DATASET CONTENT –

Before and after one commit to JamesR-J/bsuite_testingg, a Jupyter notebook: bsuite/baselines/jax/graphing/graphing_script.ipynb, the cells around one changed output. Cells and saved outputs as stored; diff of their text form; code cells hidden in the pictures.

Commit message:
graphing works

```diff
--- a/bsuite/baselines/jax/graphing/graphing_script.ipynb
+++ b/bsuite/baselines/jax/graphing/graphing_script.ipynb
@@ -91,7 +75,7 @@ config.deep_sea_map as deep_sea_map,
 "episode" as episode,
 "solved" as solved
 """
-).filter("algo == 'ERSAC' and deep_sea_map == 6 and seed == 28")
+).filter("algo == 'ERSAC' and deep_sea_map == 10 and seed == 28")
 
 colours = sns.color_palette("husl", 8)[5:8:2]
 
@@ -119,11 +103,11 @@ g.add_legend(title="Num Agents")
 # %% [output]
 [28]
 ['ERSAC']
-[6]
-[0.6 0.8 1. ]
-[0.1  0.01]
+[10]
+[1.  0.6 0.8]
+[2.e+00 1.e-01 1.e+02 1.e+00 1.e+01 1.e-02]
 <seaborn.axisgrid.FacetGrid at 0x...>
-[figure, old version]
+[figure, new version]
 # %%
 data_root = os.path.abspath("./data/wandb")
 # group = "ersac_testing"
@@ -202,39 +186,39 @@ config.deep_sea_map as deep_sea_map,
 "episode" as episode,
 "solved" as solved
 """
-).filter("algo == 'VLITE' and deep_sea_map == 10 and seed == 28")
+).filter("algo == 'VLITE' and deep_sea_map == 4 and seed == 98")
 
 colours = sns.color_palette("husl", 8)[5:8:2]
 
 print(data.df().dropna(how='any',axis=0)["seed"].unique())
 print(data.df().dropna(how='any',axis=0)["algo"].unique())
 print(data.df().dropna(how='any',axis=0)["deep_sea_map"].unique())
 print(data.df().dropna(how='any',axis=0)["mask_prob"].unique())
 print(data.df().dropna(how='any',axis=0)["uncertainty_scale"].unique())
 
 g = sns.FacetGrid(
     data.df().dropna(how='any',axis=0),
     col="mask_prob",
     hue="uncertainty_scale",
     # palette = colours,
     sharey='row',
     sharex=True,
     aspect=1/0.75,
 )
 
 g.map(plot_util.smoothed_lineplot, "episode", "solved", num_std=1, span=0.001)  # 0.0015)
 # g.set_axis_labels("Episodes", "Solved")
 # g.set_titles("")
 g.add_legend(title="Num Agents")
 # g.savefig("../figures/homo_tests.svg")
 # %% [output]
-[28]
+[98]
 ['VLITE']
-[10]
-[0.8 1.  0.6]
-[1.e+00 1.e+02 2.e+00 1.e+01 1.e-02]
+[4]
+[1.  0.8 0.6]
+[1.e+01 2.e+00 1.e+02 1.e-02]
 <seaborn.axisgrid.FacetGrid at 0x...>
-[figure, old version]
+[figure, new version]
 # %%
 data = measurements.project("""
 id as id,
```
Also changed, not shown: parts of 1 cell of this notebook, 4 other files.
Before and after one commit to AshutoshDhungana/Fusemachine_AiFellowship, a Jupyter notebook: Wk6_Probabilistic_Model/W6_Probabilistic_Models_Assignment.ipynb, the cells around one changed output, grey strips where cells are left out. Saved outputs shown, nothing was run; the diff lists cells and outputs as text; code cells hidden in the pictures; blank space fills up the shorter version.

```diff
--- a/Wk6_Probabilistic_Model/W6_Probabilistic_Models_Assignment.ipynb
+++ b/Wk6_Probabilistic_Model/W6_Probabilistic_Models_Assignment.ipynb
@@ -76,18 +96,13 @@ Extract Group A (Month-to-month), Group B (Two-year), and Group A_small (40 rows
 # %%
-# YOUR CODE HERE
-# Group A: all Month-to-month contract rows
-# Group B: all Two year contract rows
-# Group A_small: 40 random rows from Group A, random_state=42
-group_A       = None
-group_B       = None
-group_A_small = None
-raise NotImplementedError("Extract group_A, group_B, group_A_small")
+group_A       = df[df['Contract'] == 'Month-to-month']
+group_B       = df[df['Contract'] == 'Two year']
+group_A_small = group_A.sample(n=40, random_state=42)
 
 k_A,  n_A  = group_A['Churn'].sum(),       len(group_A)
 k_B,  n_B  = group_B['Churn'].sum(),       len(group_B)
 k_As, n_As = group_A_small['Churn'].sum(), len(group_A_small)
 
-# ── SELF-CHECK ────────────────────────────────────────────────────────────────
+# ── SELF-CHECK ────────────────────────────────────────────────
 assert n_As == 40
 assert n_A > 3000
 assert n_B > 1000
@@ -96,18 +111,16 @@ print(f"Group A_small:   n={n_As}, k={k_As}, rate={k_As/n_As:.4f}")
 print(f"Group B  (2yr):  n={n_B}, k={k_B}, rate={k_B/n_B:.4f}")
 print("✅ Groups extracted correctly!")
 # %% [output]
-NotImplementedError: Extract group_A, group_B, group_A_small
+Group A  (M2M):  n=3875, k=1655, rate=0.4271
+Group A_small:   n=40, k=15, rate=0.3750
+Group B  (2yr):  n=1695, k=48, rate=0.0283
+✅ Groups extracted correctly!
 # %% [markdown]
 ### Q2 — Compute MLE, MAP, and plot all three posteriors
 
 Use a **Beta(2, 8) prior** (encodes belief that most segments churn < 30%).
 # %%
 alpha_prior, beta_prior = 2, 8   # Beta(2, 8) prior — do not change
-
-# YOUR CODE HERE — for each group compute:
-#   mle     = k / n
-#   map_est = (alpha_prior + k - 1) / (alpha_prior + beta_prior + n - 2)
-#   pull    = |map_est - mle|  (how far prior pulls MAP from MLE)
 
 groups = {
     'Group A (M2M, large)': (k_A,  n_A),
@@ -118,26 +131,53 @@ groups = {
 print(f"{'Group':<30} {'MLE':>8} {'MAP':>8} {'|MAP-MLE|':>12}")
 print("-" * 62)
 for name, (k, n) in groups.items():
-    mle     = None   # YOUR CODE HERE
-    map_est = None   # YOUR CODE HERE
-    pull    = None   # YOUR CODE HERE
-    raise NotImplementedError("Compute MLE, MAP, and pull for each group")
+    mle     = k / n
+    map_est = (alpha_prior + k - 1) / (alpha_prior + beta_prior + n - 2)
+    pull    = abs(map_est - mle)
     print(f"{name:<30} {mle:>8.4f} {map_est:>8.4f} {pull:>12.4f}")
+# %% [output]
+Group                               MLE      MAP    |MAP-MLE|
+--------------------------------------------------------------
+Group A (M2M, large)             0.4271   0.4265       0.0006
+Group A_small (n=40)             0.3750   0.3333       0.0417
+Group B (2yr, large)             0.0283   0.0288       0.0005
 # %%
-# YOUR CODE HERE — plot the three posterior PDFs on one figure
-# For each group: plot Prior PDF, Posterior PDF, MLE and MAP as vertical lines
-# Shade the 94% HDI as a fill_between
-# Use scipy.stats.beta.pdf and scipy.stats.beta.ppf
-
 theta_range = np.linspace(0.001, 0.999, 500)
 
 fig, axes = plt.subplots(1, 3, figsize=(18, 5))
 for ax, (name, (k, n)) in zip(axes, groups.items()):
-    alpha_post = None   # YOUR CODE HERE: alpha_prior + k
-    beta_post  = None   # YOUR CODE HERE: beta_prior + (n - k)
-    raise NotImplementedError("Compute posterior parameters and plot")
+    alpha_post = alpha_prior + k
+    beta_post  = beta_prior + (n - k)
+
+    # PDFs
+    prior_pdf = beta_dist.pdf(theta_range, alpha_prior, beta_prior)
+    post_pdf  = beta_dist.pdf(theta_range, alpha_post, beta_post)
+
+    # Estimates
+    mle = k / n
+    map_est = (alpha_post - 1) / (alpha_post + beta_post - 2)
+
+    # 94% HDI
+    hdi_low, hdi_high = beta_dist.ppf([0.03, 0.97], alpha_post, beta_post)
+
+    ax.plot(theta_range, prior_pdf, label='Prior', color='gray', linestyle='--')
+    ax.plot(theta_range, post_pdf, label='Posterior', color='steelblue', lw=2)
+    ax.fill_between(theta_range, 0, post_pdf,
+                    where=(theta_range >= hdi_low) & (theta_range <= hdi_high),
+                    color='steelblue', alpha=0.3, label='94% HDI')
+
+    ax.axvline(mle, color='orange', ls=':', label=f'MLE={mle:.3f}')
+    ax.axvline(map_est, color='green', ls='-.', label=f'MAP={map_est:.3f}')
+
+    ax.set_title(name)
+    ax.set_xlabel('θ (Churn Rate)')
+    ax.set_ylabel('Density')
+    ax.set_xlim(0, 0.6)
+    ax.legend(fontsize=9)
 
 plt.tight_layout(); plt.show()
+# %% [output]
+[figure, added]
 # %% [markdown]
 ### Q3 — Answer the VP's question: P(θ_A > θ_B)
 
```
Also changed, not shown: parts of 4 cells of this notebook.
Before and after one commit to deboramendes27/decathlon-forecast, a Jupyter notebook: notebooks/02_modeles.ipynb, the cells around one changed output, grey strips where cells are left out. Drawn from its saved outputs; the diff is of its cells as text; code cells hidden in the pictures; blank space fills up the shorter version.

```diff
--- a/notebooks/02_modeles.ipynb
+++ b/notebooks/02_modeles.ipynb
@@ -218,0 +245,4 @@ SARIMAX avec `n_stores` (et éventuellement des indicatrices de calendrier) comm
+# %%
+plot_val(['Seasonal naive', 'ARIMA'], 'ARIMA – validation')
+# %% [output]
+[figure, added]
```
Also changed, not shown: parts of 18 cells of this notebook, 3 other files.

TASK TO CARRY OUT – In the lines above, find the word "unique" and copy each line that contains it.

COMPLETED TASK –
 print(data.df().dropna(how='any',axis=0)["seed"].unique())
 print(data.df().dropna(how='any',axis=0)["algo"].unique())
 print(data.df().dropna(how='any',axis=0)["deep_sea_map"].unique())
 print(data.df().dropna(how='any',axis=0)["mask_prob"].unique())
 print(data.df().dropna(how='any',axis=0)["uncertainty_scale"].unique())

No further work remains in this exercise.